Miracle stories, if intended to be taken literally, have long since been “outlawed” by science. There are still certainly many “objects of wonder” in the universe but science regards them as just not yet explained. Rejecting supernatural causes, science regards them as susceptible eventually to explanation as our knowledge of the universe grows.
There is, as well, a looser definition of miracle, that of the unexplained and unaccountable that just seems to happen through grace, serendipity or the surprising power of love and good will. This kind of “miracle” occurs when good things that don’t need to happen do happen, when people do kind and loving things they don’t need to do for people they don’t even know, when people sacrifice their own time, talent and treasure for causes that might not personally benefit them in the least. This is the kind of “miracle” I have in mind when I say that every Unitarian Universalist congregation is an ongoing miracle.
Unitarian Universalism holds out no promise of supernatural rewards for believing and belonging; we hold out no threat of supernatural punishment for not believing and belonging. We offer next to no answers to the questions of the religious quest, or perhaps, a bewildering variety of different answers. In any case, those looking for theological certainty will not find it in our churches.

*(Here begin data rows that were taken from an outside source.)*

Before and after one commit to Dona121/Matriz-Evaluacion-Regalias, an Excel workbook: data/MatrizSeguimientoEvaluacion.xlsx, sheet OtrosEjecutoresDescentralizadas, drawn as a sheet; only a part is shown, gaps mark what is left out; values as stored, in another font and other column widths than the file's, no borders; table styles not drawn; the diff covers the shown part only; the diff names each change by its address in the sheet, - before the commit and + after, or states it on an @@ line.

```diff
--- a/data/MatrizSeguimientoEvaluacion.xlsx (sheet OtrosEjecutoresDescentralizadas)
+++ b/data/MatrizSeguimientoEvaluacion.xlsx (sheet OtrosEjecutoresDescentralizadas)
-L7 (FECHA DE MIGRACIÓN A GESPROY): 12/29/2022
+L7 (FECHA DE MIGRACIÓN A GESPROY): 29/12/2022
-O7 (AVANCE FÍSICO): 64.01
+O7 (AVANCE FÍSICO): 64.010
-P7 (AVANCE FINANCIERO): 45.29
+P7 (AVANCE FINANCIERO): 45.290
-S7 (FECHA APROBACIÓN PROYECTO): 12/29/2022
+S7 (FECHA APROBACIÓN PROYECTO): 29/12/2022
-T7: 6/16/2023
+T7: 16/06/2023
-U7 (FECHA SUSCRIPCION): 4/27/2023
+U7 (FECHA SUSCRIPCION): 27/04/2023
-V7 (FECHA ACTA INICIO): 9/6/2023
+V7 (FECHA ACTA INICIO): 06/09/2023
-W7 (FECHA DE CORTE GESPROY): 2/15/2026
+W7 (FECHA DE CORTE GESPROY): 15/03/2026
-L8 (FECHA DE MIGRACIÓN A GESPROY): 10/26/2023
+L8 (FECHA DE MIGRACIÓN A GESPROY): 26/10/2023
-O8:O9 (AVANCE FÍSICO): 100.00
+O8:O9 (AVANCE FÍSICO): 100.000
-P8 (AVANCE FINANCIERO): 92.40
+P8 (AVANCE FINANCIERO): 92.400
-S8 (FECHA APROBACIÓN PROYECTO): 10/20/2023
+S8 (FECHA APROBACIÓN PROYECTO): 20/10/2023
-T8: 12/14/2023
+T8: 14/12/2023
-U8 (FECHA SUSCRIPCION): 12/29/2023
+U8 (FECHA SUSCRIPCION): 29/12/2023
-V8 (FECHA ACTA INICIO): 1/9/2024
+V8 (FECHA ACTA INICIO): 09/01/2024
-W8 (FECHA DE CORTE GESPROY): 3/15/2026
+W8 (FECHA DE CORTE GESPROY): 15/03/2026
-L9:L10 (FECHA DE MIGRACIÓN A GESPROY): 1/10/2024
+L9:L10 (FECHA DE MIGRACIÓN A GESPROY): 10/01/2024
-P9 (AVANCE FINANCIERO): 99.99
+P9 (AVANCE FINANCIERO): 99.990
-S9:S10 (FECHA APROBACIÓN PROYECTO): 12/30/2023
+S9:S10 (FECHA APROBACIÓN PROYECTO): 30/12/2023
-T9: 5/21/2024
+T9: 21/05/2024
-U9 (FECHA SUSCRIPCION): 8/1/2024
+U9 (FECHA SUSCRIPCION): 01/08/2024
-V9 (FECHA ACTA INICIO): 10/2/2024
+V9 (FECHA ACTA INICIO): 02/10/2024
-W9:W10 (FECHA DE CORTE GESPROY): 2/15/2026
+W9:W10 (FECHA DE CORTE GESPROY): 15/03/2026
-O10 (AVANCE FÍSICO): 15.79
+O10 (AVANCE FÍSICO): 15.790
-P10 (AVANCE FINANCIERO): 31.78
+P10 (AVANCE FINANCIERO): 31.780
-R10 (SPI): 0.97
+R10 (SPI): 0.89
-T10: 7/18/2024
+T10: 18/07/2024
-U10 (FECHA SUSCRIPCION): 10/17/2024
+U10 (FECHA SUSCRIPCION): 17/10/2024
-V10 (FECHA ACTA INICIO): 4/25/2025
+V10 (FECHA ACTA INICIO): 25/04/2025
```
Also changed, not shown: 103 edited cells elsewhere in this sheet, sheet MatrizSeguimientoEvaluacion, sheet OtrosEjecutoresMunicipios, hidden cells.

We cherish personal and congregational independence so highly that it’s often difficult to agree on much of anything or financially to support our regional and national organizations. Some of our historic congregations in this area feel the weight of their heritage so heavily it’s hard for them to acknowledge changes that have occurred since the 17th Century; some of our newest congregations out west think they invented the whole movement 30 years ago.

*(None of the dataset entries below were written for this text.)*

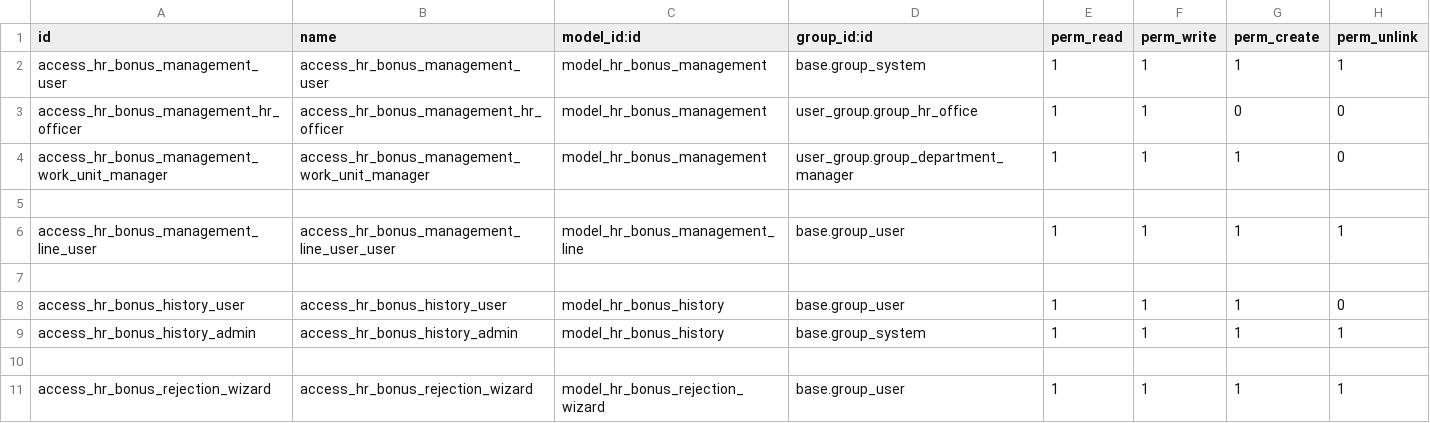
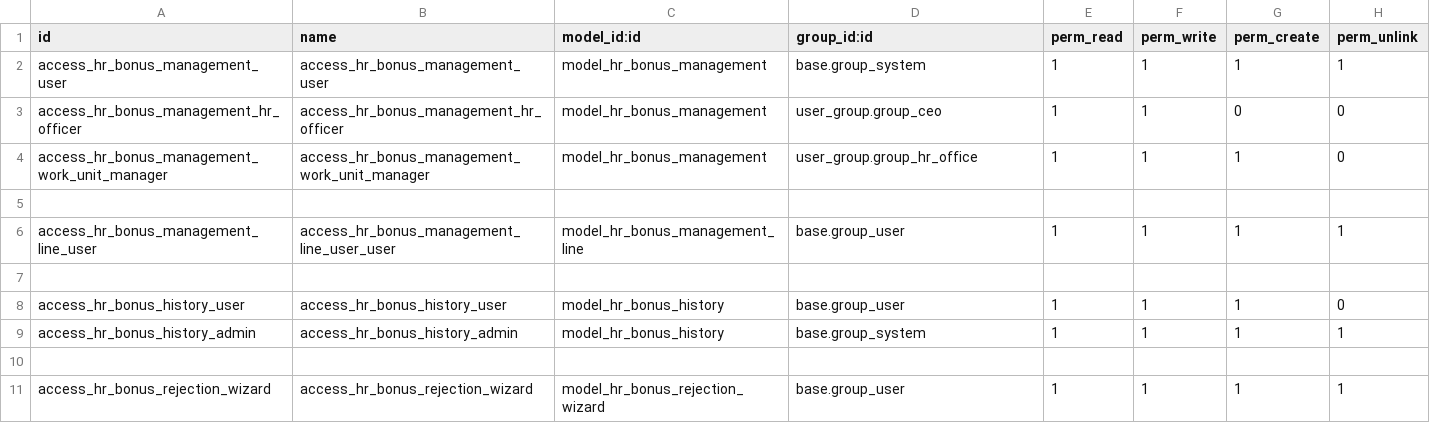
Before and after one commit to STransform/ospm, a CSV file: custom-addons/hr_bonus_management/security/ir.model.access.csv, drawn as a sheet.

Commit message:
role fixed hr bonus

```diff
--- a/custom-addons/hr_bonus_management/security/ir.model.access.csv
+++ b/custom-addons/hr_bonus_management/security/ir.model.access.csv
@@ -2,4 +2,4 @@
 access_hr_bonus_management_user,access_hr_bonus_management_user,model_hr_bonus_management,base.group_system,1,1,1,1
-access_hr_bonus_management_hr_officer,access_hr_bonus_management_hr_officer,model_hr_bonus_management,user_group.group_hr_office,1,1,0,0
-access_hr_bonus_management_work_unit_manager,access_hr_bonus_management_work_unit_manager,model_hr_bonus_management,user_group.group_department_manager,1,1,1,0
+access_hr_bonus_management_hr_officer,access_hr_bonus_management_hr_officer,model_hr_bonus_management,user_group.group_ceo,1,1,0,0
+access_hr_bonus_management_work_unit_manager,access_hr_bonus_management_work_unit_manager,model_hr_bonus_management,user_group.group_hr_office,1,1,1,0
 
```
Also changed, not shown: 3 other files.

So why, given all that openness and uncertainty, do so many nonetheless give up their Sunday mornings, often the only free day of the week, to come to church? Why do so many give of their time, talent and treasure to an enterprise that does not always reflect their particular beliefs, or perhaps, evinces more belief than they care to espouse? By the expected and normal standards of explanation, we should probably all be found sleeping late on Sunday, or holding on to our precious free time with family and friends instead of going to one more evening meeting. By those standards we should not be handing over substantial amounts of money to an institution that pays no tangible dividends and, in fact, is prone to asking for more.
Why do we do it? Personally, I call it a miracle — and leave God out of it, if you wish. I believe that there is a concatenation of grace or loving, human serendipity that moves us all, week by week, year by year, to manifest these ongoing miracles we call UU congregations. We don’t have to, we want to, we choose to. In this “season of miracles” especially I am reminded that your congregation, as all UU congregations, is an ongoing, living miracle, and for that, I humbly offer thanks.